A funeral mass was held for Senate President Emeritus Thomas V “Mike” Miller Jr. Saturday morning at St. John The Evangelist Catholic Church in Clinton, in which he was remembered for his love, service and humor.
A white pall was draped over his coffin at the church’s front, as he was draped in white during baptism.
“He is inescapably built into our lives. Who and what we are, Mike has immeasurably helped to shape. His christ-like compassion and limitless love, these have seeped into our very blood. Because of Mike, we are not only more Christian, we are more human,” Rev. Msgr. Ronald Jameson, Deacon of the Cathedral of St. Matthew the Apostle, said.

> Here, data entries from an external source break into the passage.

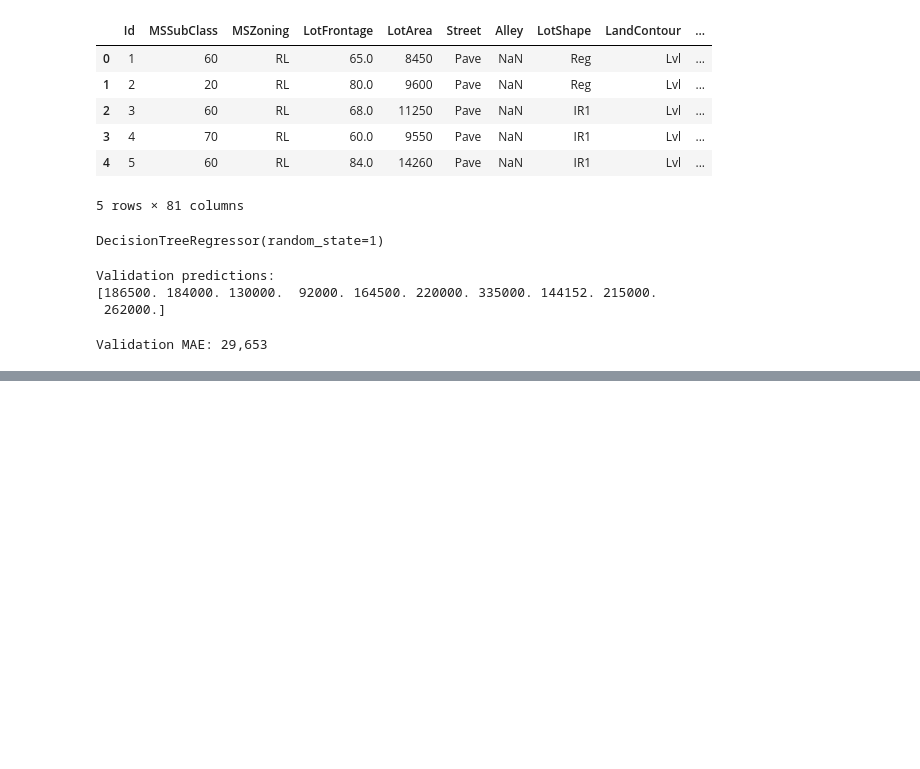
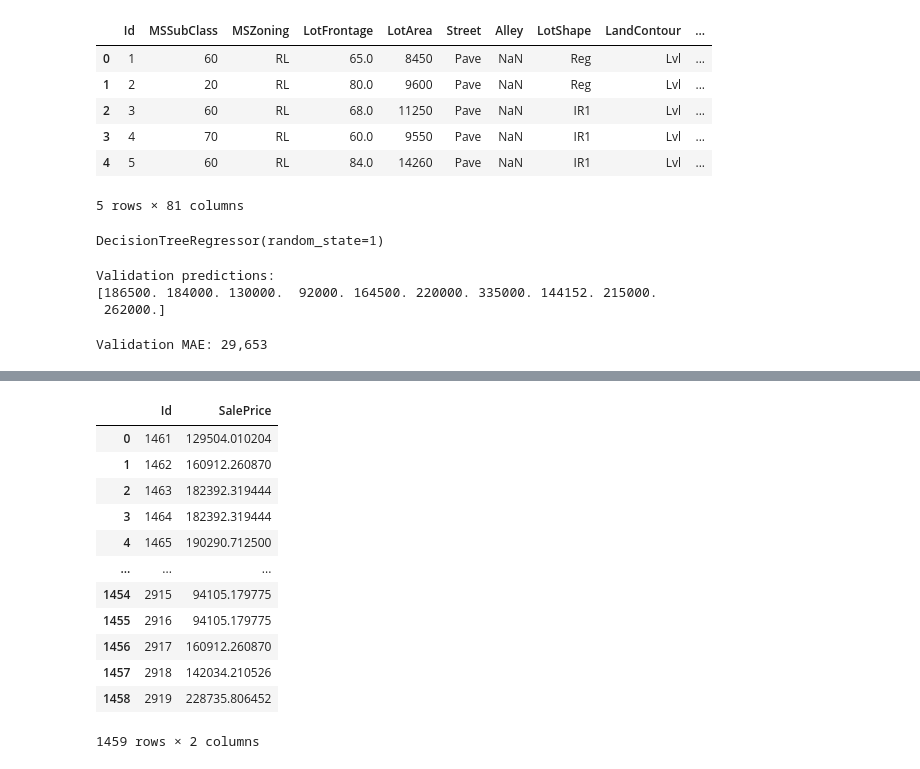
Before and after one commit to Dzikrialifian/house_price_prediction, a Jupyter notebook: first_model.ipynb, the cells around one changed output, grey strips where cells are left out. Saved outputs shown, nothing was run; the diff lists cells and outputs as text; code cells hidden in the pictures; blank space fills up the shorter version.

Commit message:
make a prediction from data test.csv

```diff
--- a/first_model.ipynb
+++ b/first_model.ipynb
@@ -57,13 +58,16 @@ def get_mae(max_leaf_nodes, train_X, val_X, train_y, val_y):
     mae = mean_absolute_error(val_y, predictions)
     return mae
 # %%
-given_nodes = [5, 50, 500, 5000]
+# Compare MAE with differing values of max_leaf_nodes
+# given_nodes = [5, 50, 70, 90, 100, 200, 300, 5000]
+given_nodes = np.arange(60, 80)
 best_mae = []
 for max_leaf_nodes in given_nodes:
     my_mae = get_mae(max_leaf_nodes, train_X, val_X, train_y, val_y)
     print("Max leaf nodes: %d  \t\t Mean Absolute Error:  %d" %(max_leaf_nodes, my_mae))
     best_mae.append(my_mae)
 
-best_tree_size = given_nodes[best_mae.index(min(best_mae))]
+# best_tree_size = given_nodes[best_mae.index(min(best_mae))]
+best_tree_size = given_nodes[np.argmin(best_mae)]
 print("Best tree size: %d" %(best_tree_size))
 # %% [output]
@@ -74,0 +91,25 @@ Best tree size: 50
+# %%
+# Fit the model with the best tree size
+final_model = DecisionTreeRegressor(max_leaf_nodes=best_tree_size, random_state=1)
+final_model.fit(X, y)
+
+target = data_test[features]
+result = final_model.predict(target)
+result[:10]
+
+data_show = pd.DataFrame({'Id': data_test.Id, 'SalePrice': result})
+data_show
+# %% [output]
+|  | Id | SalePrice |
+| 0 | 1461 | 129504.010204 |
+| 1 | 1462 | 160912.260870 |
+| 2 | 1463 | 182392.319444 |
+| 3 | 1464 | 182392.319444 |
+| 4 | 1465 | 190290.712500 |
+| ... | ... | ... |
+| 1454 | 2915 | 94105.179775 |
+| 1455 | 2916 | 94105.179775 |
+| 1456 | 2917 | 160912.260870 |
+| 1457 | 2918 | 142034.210526 |
+| 1458 | 2919 | 228735.806452 |
+1459 rows × 2 columns
```
Also changed, not shown: parts of 2 cells of this notebook.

When Jameson first became a priest in the late 1960s, he was assigned to St. John The Evangelist, down in “Millerland,” he said. Miller was coming up as a political leader at the same time, and he knew the politician throughout his life.
“He was in every sense a lion of the senate,” Jameson said.
The service was video streamed live on the church’s Facebook page, as attendance was limited due to the COVID-19 pandemic.
Miller’s son, Tommy Miller, said one of the things that defined his father’s nearly 46-year tenure in the state legislature was his mentorship of others.
“He made sure every one of those senators knew how to accomplish things,” he said.
Tommy Miller also spoke about his father’s love for the University of Maryland, College Park. The University of Maryland’s mascot, a terrapin named Testudo, was displayed next to Miller’s coffin.
Tommy Miller was diagnosed with a brain tumor four years ago. His father couldn’t help but say, “A Dukie’s doing the surgery?” when he found out the doctor treating his son graduated from Duke University, which Maryland graduates hate.
Tommy Miller also said the President Emeritus had a connection to a viral video from 2017 in which a Maryland student crushes a beer against her head and chugs it in a matter of seconds. He said his daughter was roommates with the student, and both were in trouble for the video. Tommy Miller said he decided he needed to show his father, then one of the state’s top political figures.
“He said, ‘That’s one of the greatest thing’s I’ve ever seen.’ Does she fish? Does she ride motorcycles?’” Tommy Miller recalled, laughing. “You can take the man out of Clinton, but you can never take Clinton out of the man.”
Tommy Miller also talked about how much value his father put on forgiveness, whether forgiving political rivals or forgiving an Orioles player for doping.
Melissa Miller recalled her father talking with constituents at swim meets and football games, how he would listen and take notes. She thinks he would be proud to look down at all the strong women he has helped, his daughters, granddaughters and women in their law office.
“He still went to help every person he could,” she said. “While nobody can be perfect, my dad was as close to being the most perfect dad someone can have.”
Tommy Miller selected a quote from the Greek philosopher Heraclitus to describe his father, who he also described as a “quote machine.”
“Out of every one hundred men, ten shouldn’t even be there, eighty are just targets, nine are the real fighters, and we are lucky to have them, for they make the battle. Ah, but the one, one is a warrior, and he will bring the others back.”